The effect of pretreatment with ischaemic preconditioning or cromakalim on perfusion in skeletal muscle during ischaemia-reperfusion injury
Seifalian A. M., Chaloupka K. *, Lohn J. W., Gürke L. *, Heberer M. *, Hamilton G.
From the Vascular Haemodynamic Laboratory, University Department of Surgery, Royal Free and University College Medical School, University College London and The Royal Free Hospital, London, UK
* Department for Surgical Research, University Hospital of Basel, Basel, Switzerland
Background. Ischaemia-induced damage of skeletal muscle may lead to side effects in orthopaedic and reconstructive surgery where tourniquet ischaemia is applied to ensure a bloodless operative field. In this study we investigated the effect of ischaemia-reperfusion injury with and without preconditioning by studying the skeletal muscle microcirculation. A further aim was to establish whether ischaemic preconditioning or pretreatment with cromakalim, a potassium channel opener reduces ischaemia-reperfusion injury.
Methods. Twenty-eight Wistar rats were randomised into four groups (n=7 per group). Group 1, control with no treatment; Group 2, two and a half hours tourniquet ischaemia followed by two hours of reperfusion to the left hindlimb. Furthermore, we pre-treated two groups prior to the ischaemia-reperfusion period; Group 3 with three short cycles of ischaemia-reperfusion (5’/5’) and Group 4 pre treated with cromakalim (100 µg/kg bw). We monitored the gastrocnemius muscle blood flow in vivo.

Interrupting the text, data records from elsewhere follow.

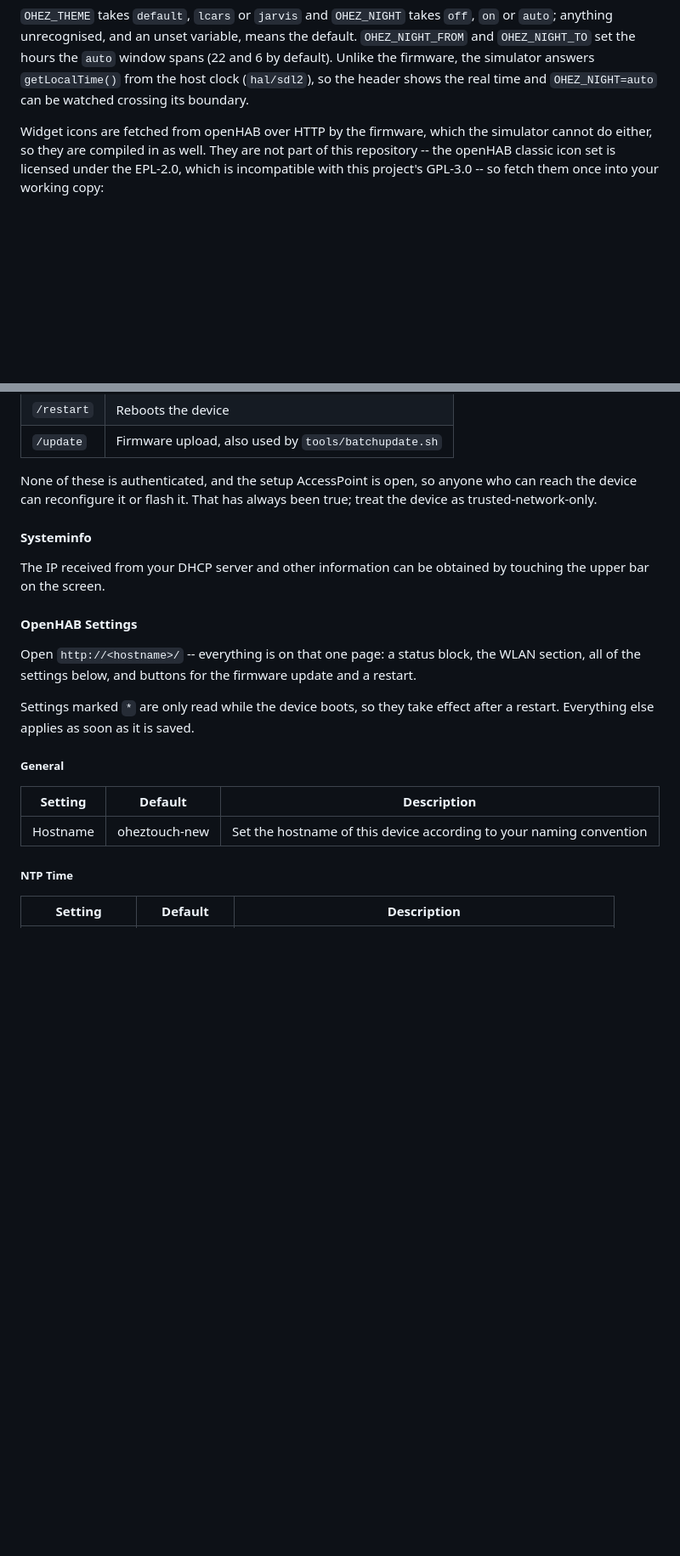
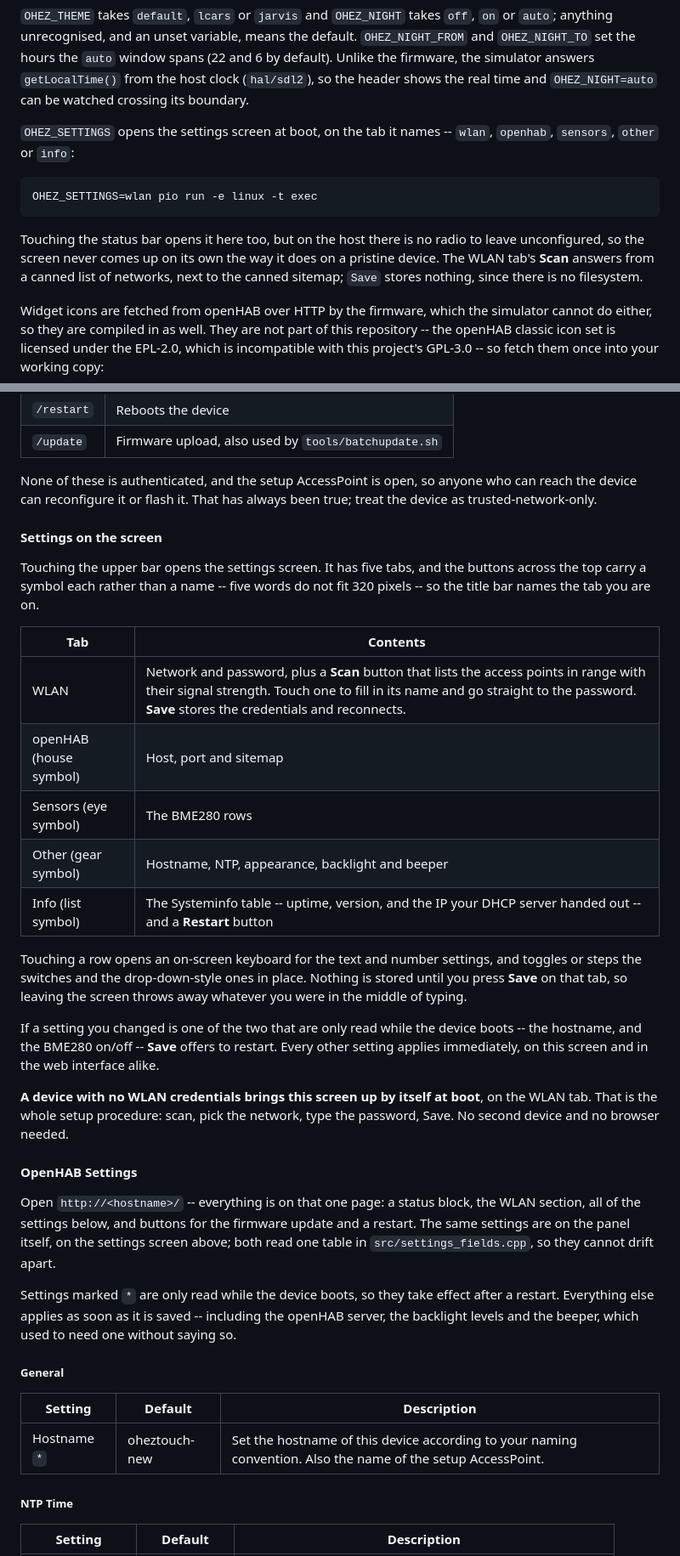
Before and after one commit to c5n/oh-ez-touch, a Markdown page: README.md, 2 parts joined by grey strips. Shown at 85% size. GitHub-like rendering; blank space fills up the shorter version.

````diff
--- a/README.md
+++ b/README.md
@@ -102,6 +102,16 @@ OHEZ_THEME=jarvis OHEZ_NIGHT=on pio run -e linux -t exec
 (22 and 6 by default). Unlike the firmware, the simulator answers
 `getLocalTime()` from the host clock (`hal/sdl2`), so the header shows the real
 time and `OHEZ_NIGHT=auto` can be watched crossing its boundary.
+
+`OHEZ_SETTINGS` opens the settings screen at boot, on the tab it names --
+`wlan`, `openhab`, `sensors`, `other` or `info`:
+```bash
+OHEZ_SETTINGS=wlan pio run -e linux -t exec
+```
+Touching the status bar opens it here too, but on the host there is no radio to
+leave unconfigured, so the screen never comes up on its own the way it does on a
+pristine device. The WLAN tab's **Scan** answers from a canned list of networks,
+next to the canned sitemap; `Save` stores nothing, since there is no filesystem.
 
 Widget icons are fetched from openHAB over HTTP by the firmware, which the
 simulator cannot do either, so they are compiled in as well. They are not part
@@ -300,19 +310,43 @@ Route            | Purpose
 
 None of these is authenticated, and the setup AccessPoint is open, so anyone who can reach the device can reconfigure it or flash it. That has always been true; treat the device as trusted-network-only.
 
-#### Systeminfo
-The IP received from your DHCP server and other information can be obtained by touching the upper bar on the screen.
+#### Settings on the screen
+Touching the upper bar opens the settings screen. It has five tabs, and the
+buttons across the top carry a symbol each rather than a name -- five words do
+not fit 320 pixels -- so the title bar names the tab you are on.
+
+Tab                     | Contents
+----------------------- | --------
+WLAN                    | Network and password, plus a **Scan** button that lists the access points in range with their signal strength. Touch one to fill in its name and go straight to the password. **Save** stores the credentials and reconnects.
+openHAB (house symbol)  | Host, port and sitemap
+Sensors (eye symbol)    | The BME280 rows
+Other (gear symbol)     | Hostname, NTP, appearance, backlight and beeper
+Info (list symbol)      | The Systeminfo table -- uptime, version, and the IP your DHCP server handed out -- and a **Restart** button
+
+Touching a row opens an on-screen keyboard for the text and number settings, and
+toggles or steps the switches and the drop-down-style ones in place. Nothing is
+stored until you press **Save** on that tab, so leaving the screen throws away
+whatever you were in the middle of typing.
+
+If a setting you changed is one of the two that are only read while the device
+boots -- the hostname, and the BME280 on/off -- **Save** offers to restart. Every
+other setting applies immediately, on this screen and in the web interface
+alike.
+
+**A device with no WLAN credentials brings this screen up by itself at boot**, on
+the WLAN tab. That is the whole setup procedure: scan, pick the network, type the
+password, Save. No second device and no browser needed.
 
 #### OpenHAB Settings
-Open ```http://<hostname>/``` -- everything is on that one page: a status block, the WLAN section, all of the settings below, and buttons for the firmware update and a restart.
+Open ```http://<hostname>/``` -- everything is on that one page: a status block, the WLAN section, all of the settings below, and buttons for the firmware update and a restart. The same settings are on the panel itself, on the settings screen above; both read one table in ```src/settings_fields.cpp```, so they cannot drift apart.
 
-Settings marked ```*``` are only read while the device boots, so they take effect after a restart. Everything else applies as soon as it is saved.
+Settings marked ```*``` are only read while the device boots, so they take effect after a restart. Everything else applies as soon as it is saved -- including the openHAB server, the backlight levels and the beeper, which used to need one without saying so.
 
 ##### General
 
 Setting         | Default       | Description
 --------------- | --------------| -----------
-Hostname        | oheztouch-new | Set the hostname of this device according to your naming convention
+Hostname ```*```| oheztouch-new | Set the hostname of this device according to your naming convention. Also the name of the setup AccessPoint.
 
 
 ##### NTP Time
````
Also changed, not shown: other parts of README.md (+14 -4 lines).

Results. There were no significant changes in the skeletal muscle microcirculation and temperature at the baseline in the four groups (p=0.110). In the ischaemic reperfusion, ischaemia preconditioning and cromakalim groups, the recorded skeletal muscle microcirculation during ischaemia decreased significantly (p<0.001) with respect to the baseline. In Group 2 the microcirculation recovered rapidly after release of the tourniquet, but was significantly lower (37% of baseline value, p<0.001) within two hours of reperfusion. In the ischaemia preconditioning group the microcirculation as in the ischaemia-reperfusion group recovered rapidly after release of the tourniquet, although failing to reach the baseline value within two hours of reperfusion. The mean microcirculation value of the left limb was slightly higher than Group 2 but significantly lower compared to the baseline after two hours of reperfusion (p<0.001). The change in the skeletal muscle microcirculation with cromakalim after two hours of reperfusion was not significant when compared to baseline values (p>0.05). The cromakalim group after two hours reperfusion had significantly higher microcirculation values when compared with Groups 2 and 3 (p<0.001). During ischaemia-reperfusion in Groups 2-4, there was no significant alteration in the systemic haemodynamic circulation.
Conclusions. This study supports the hypothesis that cromakalim reduces postischaemic skeletal muscle damage and reperfusion injury.